* **What you are asked to do**:
Leaving out the pictures, output each record exactly as it stands.

Version comparison data:
....

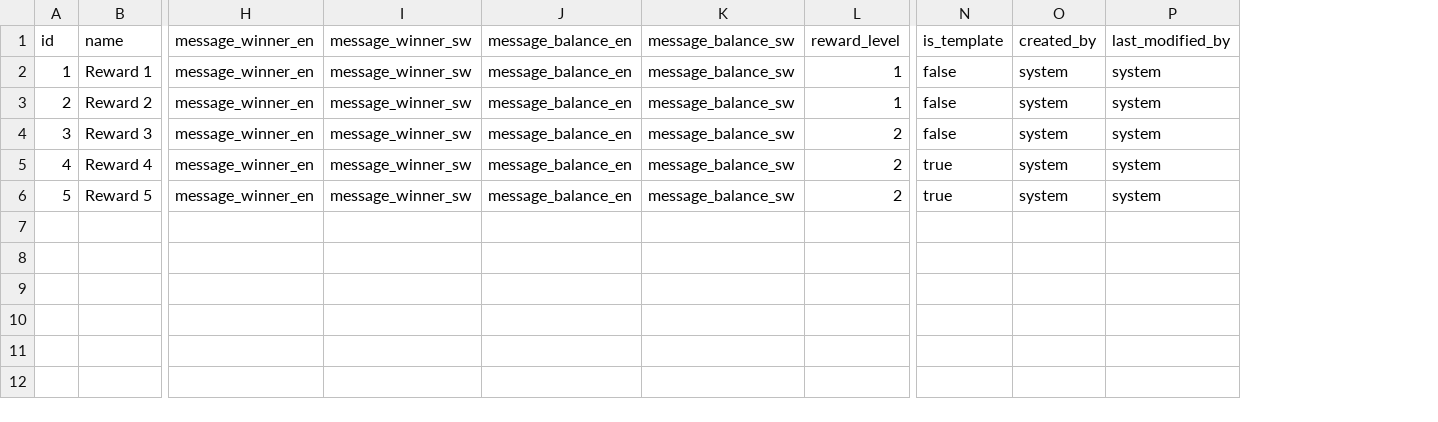
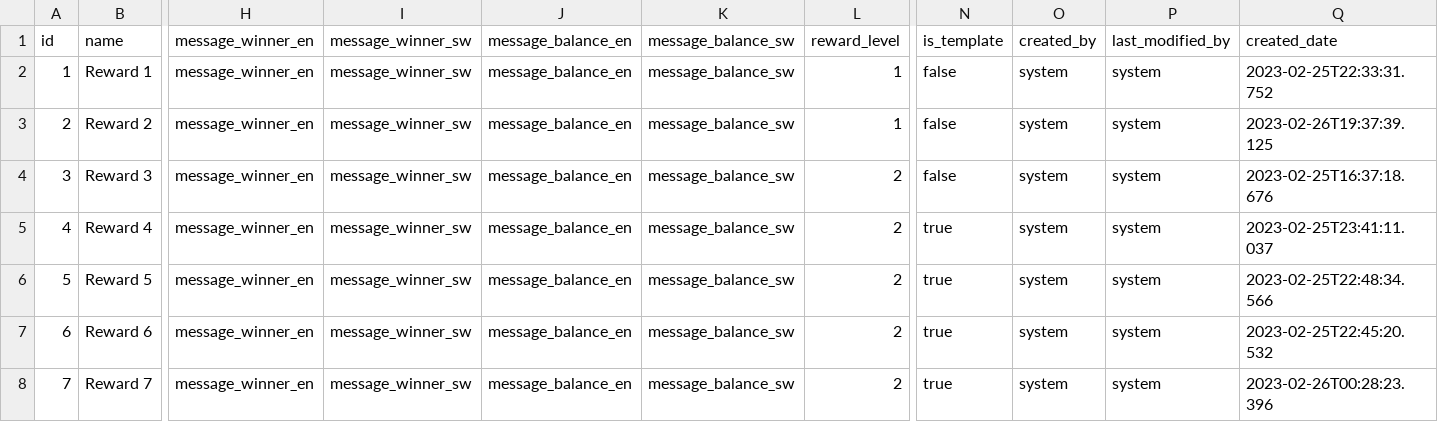
Before and after one commit to lifemonkey/campaign-management, a CSV file: src/main/resources/config/liquibase/reward.csv, drawn as a sheet; only a part is shown, gaps mark what is left out; rows hold the shown columns only; the diff names each change by its address in the sheet, - before the commit and + after, or states it on an @@ line.

Commit message:
Fix sort by createdDate

```diff
--- a/src/main/resources/config/liquibase/reward.csv
+++ b/src/main/resources/config/liquibase/reward.csv
+column Q (created_date), rows 2-6: 2023-02-25T22:33:31.752 | 2023-02-26T19:37:39.125 | 2023-02-25T16:37:18.676 | 2023-02-25T23:41:11.037 | 2023-02-25T22:48:34.566
+row 7: 6 | Reward 6 | message_winner_en | message_winner_sw | message_balance_en | message_balance_sw | 2 | true | system | system | 2023-02-25T22:45:20.532
+row 8: 7 | Reward 7 | message_winner_en | message_winner_sw | message_balance_en | message_balance_sw | 2 | true | system | system | 2023-02-26T00:28:23.396
```
Also changed, not shown: src/main/resources/config/liquibase/campaign.csv, src/main/resources/config/liquibase/rule.csv, 4 other files.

....

* **Written answer**:
Before and after one commit to lifemonkey/campaign-management, a CSV file: src/main/resources/config/liquibase/reward.csv, drawn as a sheet; only a part is shown, gaps mark what is left out; rows hold the shown columns only; the diff names each change by its address in the sheet, - before the commit and + after, or states it on an @@ line.

Commit message:
Fix sort by createdDate

```diff
--- a/src/main/resources/config/liquibase/reward.csv
+++ b/src/main/resources/config/liquibase/reward.csv
+column Q (created_date), rows 2-6: 2023-02-25T22:33:31.752 | 2023-02-26T19:37:39.125 | 2023-02-25T16:37:18.676 | 2023-02-25T23:41:11.037 | 2023-02-25T22:48:34.566
+row 7: 6 | Reward 6 | message_winner_en | message_winner_sw | message_balance_en | message_balance_sw | 2 | true | system | system | 2023-02-25T22:45:20.532
+row 8: 7 | Reward 7 | message_winner_en | message_winner_sw | message_balance_en | message_balance_sw | 2 | true | system | system | 2023-02-26T00:28:23.396
```
Also changed, not shown: src/main/resources/config/liquibase/campaign.csv, src/main/resources/config/liquibase/rule.csv, 4 other files.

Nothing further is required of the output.